§ Work instruction
Give back every record verbatim, but not the pictures.

§ Data for analysis
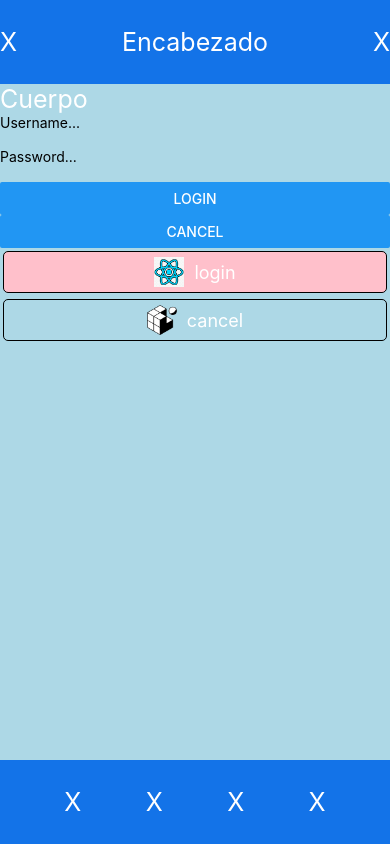
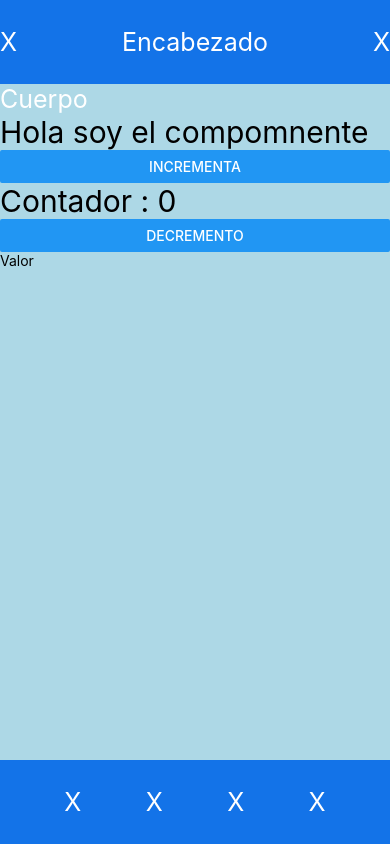
Before and after one commit to LMendoza70/App-5C, a React Native app: screen / in a window 390 px wide. Built offline with nearby package versions, Linux system fonts and the light colour scheme.

Commit message:
06/02/2024

```diff
--- a/App.js
+++ b/App.js
@@ -1,5 +1,6 @@
 import { StatusBar } from 'expo-status-bar';
 import { Alert, Button, Image, Pressable, StyleSheet, Text, TextInput, View } from 'react-native';
+import { Contador } from './Componentes/Contador';
 
 export default function App() {
   return (
@@ -59,7 +60,7 @@ export const Cuerpo=()=>{
   return(
     <View style={styles.cuerpo}>
         <Text style={styles.texto}>Cuerpo</Text>
-        <Login/>
+        <Contador/>
       </View>
   )
 }
--- /dev/null
+++ b/Componentes/Contador.js
@@ -0,0 +1,21 @@
+import { useState } from "react"
+import { Button, StyleSheet, Text, TextInput, View } from "react-native"
+
+export const Contador=()=>{
+    const [contador,setcontador]=useState(0)
+    return(
+        <View>
+            <Text style={estilos.texto}>Hola soy el compomnente</Text>
+            <Button title="Incrementa" onPress={()=> setcontador(contador+1)}/>
+            <Text style={estilos.texto}>Contador : {contador}</Text>
+            <Button title="Decremento" onPress={()=> setcontador(contador-1)}/>
+            <TextInput placeholder="Valor" onChangeText={(valor)=>setcontador(valor)}/>
+        </View>
+    )
+}
+
+const estilos=StyleSheet.create({
+    texto:{
+        fontSize:30
+    }
+})
```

§ Output of the exercise
Before and after one commit to LMendoza70/App-5C, a React Native app: screen / in a window 390 px wide. Built offline with nearby package versions, Linux system fonts and the light colour scheme.

Commit message:
06/02/2024

```diff
--- a/App.js
+++ b/App.js
@@ -1,5 +1,6 @@
 import { StatusBar } from 'expo-status-bar';
 import { Alert, Button, Image, Pressable, StyleSheet, Text, TextInput, View } from 'react-native';
+import { Contador } from './Componentes/Contador';
 
 export default function App() {
   return (
@@ -59,7 +60,7 @@ export const Cuerpo=()=>{
   return(
     <View style={styles.cuerpo}>
         <Text style={styles.texto}>Cuerpo</Text>
-        <Login/>
+        <Contador/>
       </View>
   )
 }
--- /dev/null
+++ b/Componentes/Contador.js
@@ -0,0 +1,21 @@
+import { useState } from "react"
+import { Button, StyleSheet, Text, TextInput, View } from "react-native"
+
+export const Contador=()=>{
+    const [contador,setcontador]=useState(0)
+    return(
+        <View>
+            <Text style={estilos.texto}>Hola soy el compomnente</Text>
+            <Button title="Incrementa" onPress={()=> setcontador(contador+1)}/>
+            <Text style={estilos.texto}>Contador : {contador}</Text>
+            <Button title="Decremento" onPress={()=> setcontador(contador-1)}/>
+            <TextInput placeholder="Valor" onChangeText={(valor)=>setcontador(valor)}/>
+        </View>
+    )
+}
+
+const estilos=StyleSheet.create({
+    texto:{
+        fontSize:30
+    }
+})
```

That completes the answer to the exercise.